START GIVEN ENTRIES

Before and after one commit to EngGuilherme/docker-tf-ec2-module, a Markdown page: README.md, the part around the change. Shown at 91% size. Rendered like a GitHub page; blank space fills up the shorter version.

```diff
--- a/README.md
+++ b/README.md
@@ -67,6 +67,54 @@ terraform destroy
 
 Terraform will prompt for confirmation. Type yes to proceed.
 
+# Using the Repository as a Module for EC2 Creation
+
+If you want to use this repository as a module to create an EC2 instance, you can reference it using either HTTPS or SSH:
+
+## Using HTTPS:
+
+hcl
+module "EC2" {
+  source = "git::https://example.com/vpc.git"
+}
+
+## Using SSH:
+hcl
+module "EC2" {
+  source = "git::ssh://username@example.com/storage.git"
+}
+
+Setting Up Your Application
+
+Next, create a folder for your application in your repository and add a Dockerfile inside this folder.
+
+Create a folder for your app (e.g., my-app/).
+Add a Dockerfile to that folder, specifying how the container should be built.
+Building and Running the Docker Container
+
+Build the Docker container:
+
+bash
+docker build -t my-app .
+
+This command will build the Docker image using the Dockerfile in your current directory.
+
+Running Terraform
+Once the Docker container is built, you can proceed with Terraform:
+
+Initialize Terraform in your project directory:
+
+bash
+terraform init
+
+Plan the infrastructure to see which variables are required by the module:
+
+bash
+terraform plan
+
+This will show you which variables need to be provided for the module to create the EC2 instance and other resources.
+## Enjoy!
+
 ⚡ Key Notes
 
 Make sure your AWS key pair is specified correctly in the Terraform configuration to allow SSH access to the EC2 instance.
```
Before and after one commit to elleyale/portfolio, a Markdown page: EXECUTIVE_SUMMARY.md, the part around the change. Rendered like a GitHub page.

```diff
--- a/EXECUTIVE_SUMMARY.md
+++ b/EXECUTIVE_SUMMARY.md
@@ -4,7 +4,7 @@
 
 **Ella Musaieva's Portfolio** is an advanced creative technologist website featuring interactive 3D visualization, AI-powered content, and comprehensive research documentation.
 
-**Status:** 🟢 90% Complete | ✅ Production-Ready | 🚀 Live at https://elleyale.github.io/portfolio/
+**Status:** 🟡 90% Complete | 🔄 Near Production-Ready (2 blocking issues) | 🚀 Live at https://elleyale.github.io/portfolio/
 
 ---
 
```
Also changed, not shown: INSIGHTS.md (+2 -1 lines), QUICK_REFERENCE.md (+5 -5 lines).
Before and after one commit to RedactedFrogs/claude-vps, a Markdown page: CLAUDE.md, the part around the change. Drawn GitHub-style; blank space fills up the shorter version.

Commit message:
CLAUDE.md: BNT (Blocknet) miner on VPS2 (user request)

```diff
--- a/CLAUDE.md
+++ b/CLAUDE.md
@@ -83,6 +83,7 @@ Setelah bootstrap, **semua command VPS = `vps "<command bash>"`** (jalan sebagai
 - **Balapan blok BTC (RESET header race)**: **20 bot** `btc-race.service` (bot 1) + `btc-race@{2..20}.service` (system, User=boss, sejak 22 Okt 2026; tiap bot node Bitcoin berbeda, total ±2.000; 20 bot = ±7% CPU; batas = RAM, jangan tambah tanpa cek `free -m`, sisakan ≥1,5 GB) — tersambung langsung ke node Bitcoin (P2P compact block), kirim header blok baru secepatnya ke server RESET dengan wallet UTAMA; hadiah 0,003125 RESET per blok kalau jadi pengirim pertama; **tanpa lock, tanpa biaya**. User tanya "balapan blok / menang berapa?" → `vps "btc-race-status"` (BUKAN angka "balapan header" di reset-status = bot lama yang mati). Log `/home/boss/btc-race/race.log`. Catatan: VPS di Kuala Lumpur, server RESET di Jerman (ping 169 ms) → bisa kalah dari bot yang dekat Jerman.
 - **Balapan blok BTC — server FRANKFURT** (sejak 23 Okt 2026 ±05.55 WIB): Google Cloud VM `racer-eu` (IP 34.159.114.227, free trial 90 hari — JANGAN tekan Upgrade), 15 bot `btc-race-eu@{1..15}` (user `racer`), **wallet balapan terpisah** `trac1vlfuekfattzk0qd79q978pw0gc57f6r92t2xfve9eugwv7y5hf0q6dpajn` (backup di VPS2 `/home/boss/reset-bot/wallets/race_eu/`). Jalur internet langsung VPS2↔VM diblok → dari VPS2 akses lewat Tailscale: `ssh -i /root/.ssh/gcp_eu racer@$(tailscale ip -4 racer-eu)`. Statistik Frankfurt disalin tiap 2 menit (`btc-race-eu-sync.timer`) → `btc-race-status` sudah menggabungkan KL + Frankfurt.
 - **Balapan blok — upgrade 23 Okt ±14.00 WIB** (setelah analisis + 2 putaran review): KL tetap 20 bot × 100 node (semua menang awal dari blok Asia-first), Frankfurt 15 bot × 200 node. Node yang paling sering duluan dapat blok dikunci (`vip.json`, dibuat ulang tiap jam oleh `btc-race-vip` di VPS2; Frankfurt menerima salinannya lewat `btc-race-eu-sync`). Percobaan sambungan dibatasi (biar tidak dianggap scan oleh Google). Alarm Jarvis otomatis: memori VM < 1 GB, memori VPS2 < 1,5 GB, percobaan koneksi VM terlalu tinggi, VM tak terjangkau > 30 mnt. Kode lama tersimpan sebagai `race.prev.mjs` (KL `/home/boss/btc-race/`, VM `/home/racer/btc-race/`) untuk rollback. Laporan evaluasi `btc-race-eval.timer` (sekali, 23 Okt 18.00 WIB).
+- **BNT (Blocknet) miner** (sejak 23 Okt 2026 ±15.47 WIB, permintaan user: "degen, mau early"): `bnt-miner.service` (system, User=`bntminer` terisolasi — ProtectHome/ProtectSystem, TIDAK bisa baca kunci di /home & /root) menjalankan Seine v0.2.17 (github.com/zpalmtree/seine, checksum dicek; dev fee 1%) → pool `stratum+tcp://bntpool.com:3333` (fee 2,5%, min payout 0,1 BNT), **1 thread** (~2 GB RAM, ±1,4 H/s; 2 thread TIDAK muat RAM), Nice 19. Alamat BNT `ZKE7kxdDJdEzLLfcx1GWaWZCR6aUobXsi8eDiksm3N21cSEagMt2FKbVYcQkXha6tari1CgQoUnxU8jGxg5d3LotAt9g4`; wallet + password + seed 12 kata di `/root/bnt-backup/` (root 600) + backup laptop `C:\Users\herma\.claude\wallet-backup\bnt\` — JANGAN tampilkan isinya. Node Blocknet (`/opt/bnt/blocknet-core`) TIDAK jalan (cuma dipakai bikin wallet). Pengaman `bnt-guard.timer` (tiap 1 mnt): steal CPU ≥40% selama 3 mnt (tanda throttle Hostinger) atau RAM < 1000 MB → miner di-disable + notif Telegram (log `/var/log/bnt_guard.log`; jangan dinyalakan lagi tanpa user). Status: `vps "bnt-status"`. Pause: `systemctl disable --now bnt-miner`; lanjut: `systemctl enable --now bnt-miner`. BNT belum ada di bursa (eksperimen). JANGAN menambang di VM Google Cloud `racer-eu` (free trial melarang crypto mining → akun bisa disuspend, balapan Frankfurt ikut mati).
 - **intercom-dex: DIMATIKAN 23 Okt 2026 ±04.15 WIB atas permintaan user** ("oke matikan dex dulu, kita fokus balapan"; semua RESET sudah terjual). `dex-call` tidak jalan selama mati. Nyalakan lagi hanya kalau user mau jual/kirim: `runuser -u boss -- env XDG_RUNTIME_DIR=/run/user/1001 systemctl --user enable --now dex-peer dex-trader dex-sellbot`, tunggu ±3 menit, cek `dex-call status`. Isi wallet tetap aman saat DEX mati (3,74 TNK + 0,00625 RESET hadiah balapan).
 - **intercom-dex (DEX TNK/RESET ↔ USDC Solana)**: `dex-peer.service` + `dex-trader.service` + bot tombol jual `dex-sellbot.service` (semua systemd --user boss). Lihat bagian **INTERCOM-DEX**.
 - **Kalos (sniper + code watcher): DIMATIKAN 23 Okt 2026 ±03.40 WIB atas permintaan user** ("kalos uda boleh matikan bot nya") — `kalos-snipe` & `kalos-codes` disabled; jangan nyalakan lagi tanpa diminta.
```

END GIVEN ENTRIES

#### [WORK INSTRUCTIONS]
In the entries, find every line holding "README" and copy it.

#### [TASK RESPONSE]
Before and after one commit to EngGuilherme/docker-tf-ec2-module, a Markdown page: README.md, the part around the change. Shown at 91% size. Rendered like a GitHub page; blank space fills up the shorter version.
--- a/README.md
+++ b/README.md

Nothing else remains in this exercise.